Prof. Jin-Quan Yu’s group from The Scripps Research Institute and Prof. Mo Movassaghi’s group from MIT jointly published a paper in J. Am. Chem. Soc. in which they disclose a new method for the position-selective functionalization of an inert C–H bond in indolines. Three distinct metal-catalyzed transformations were developed to introduce an olefin, an aryl, and an acetoxy groups onto a wide array of indoline substrates. The mild reaction conditions required for these new transformations allowed their application in efficient derivatization of a of complex indoline intermediates, key structural motifs in many Natural products and pharmaceutical molecules.
In the context of the Movassaghi lab’s studies in complex alkaloid total synthesis, a particular unmet challenge in advance–stage functionalization of indoline substructures was identified. Specifically, the Yu group’s recent discoveries in position-selective mild functionalization of complex heterocycles offered an opportunity to provide a general solution to meta-selective derivatization of important indoline substructures. Given the presence of the privileged indoline substructure in many natural products, a general solution for this transformation would be of broad interest and could provide new and enabling synthetic disconnections. Joint efforts led by postdoctoral researcher Dr. Guo-Qiang Yang (Yu lab) and graduate student Petra Lindovska (Movassaghi lab) in combination with contributions from other members of the two research groups were launched between the Movassaghi and Yu labs to find a solution for region-selective functionalization of indoline and related heterocycles. Through extensive rational design and experimentation, they found that a new template attached to the indolyl nitrogen could direct Pd catalyst to reach the remote C-7 position and perform the C-H activation. This process was crucially accelerated by a mono-protected amino acid ligand (MPAA).
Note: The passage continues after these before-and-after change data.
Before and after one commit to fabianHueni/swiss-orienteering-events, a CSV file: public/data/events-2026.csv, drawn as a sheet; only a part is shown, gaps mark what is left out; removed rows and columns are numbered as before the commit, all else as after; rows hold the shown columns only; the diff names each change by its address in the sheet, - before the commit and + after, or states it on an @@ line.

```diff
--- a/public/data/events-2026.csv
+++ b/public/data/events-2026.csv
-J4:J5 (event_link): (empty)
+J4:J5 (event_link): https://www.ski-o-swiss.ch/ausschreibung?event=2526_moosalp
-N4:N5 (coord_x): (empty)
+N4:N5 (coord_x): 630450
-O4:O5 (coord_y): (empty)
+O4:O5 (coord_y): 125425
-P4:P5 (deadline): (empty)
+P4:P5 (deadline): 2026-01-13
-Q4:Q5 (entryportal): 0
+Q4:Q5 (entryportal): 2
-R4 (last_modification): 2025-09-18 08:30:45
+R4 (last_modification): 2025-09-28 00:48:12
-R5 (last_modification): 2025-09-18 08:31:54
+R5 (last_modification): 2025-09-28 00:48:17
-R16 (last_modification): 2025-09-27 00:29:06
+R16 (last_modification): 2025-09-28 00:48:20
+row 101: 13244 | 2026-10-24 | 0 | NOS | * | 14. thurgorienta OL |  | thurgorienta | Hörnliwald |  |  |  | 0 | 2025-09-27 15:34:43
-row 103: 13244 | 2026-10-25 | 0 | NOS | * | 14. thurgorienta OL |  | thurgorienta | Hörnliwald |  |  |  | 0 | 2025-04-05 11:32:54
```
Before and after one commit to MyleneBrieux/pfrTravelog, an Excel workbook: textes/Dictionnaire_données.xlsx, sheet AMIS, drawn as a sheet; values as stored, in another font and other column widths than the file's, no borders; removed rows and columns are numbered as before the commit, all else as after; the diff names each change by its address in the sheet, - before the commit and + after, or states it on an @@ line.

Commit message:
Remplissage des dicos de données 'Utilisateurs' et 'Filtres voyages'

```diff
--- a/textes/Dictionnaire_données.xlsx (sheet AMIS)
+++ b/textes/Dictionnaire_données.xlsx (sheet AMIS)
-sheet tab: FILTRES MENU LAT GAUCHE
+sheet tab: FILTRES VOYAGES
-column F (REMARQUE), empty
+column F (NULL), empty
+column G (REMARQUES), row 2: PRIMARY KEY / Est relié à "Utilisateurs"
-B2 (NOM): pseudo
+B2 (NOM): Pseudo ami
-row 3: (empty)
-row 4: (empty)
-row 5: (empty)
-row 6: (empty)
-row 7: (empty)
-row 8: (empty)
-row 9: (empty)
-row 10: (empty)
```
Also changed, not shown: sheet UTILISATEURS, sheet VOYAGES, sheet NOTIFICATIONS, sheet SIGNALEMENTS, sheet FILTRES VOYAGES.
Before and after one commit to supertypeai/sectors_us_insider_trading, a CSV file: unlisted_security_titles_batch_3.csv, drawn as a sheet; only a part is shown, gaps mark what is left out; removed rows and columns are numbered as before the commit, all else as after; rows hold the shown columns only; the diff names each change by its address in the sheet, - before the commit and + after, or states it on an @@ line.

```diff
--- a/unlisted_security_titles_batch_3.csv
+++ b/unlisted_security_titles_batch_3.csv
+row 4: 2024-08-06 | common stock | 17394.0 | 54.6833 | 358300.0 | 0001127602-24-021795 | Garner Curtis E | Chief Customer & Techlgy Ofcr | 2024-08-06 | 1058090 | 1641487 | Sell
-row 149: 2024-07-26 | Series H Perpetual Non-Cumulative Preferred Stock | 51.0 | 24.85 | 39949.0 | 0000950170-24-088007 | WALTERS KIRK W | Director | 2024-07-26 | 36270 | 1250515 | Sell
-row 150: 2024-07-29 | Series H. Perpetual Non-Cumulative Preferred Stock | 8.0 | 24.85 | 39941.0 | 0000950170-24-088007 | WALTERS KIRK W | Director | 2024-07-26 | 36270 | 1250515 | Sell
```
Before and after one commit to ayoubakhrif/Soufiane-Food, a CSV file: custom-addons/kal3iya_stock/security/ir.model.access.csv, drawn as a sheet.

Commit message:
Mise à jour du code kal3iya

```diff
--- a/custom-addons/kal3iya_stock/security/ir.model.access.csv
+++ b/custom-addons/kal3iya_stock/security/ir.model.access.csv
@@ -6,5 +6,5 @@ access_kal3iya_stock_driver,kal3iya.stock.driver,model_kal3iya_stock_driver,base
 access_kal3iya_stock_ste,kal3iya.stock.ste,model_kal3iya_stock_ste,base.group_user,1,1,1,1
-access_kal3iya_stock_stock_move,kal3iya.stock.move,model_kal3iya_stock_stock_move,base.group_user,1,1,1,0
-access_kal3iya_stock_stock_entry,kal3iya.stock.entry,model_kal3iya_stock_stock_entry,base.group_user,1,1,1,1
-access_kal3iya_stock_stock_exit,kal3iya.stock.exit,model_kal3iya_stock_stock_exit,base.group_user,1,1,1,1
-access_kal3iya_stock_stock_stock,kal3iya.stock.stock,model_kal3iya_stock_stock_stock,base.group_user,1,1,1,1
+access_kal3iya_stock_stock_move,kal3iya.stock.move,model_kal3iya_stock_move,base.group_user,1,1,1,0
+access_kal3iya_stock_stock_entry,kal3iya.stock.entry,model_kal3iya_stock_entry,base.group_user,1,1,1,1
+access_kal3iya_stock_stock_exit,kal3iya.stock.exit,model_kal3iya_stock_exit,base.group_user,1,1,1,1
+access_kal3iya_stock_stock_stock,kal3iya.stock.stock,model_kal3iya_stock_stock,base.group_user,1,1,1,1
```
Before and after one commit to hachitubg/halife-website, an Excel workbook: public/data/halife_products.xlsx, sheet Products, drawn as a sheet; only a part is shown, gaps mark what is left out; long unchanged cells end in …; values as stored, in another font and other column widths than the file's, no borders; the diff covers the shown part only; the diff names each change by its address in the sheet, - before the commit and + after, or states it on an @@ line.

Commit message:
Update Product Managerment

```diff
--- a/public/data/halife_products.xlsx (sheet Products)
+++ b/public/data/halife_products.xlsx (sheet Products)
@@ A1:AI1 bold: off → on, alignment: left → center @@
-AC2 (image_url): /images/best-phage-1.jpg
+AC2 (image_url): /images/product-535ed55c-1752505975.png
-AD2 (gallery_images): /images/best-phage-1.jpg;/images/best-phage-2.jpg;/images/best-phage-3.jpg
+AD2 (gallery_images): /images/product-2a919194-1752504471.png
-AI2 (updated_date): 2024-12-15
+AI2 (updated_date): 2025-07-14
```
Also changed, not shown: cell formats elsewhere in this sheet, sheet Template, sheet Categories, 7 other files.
Currently, the two groups are developing and applying other transformations based on this remote selectivity to allow more rapid and efficient entry to a range of complex alkaloids.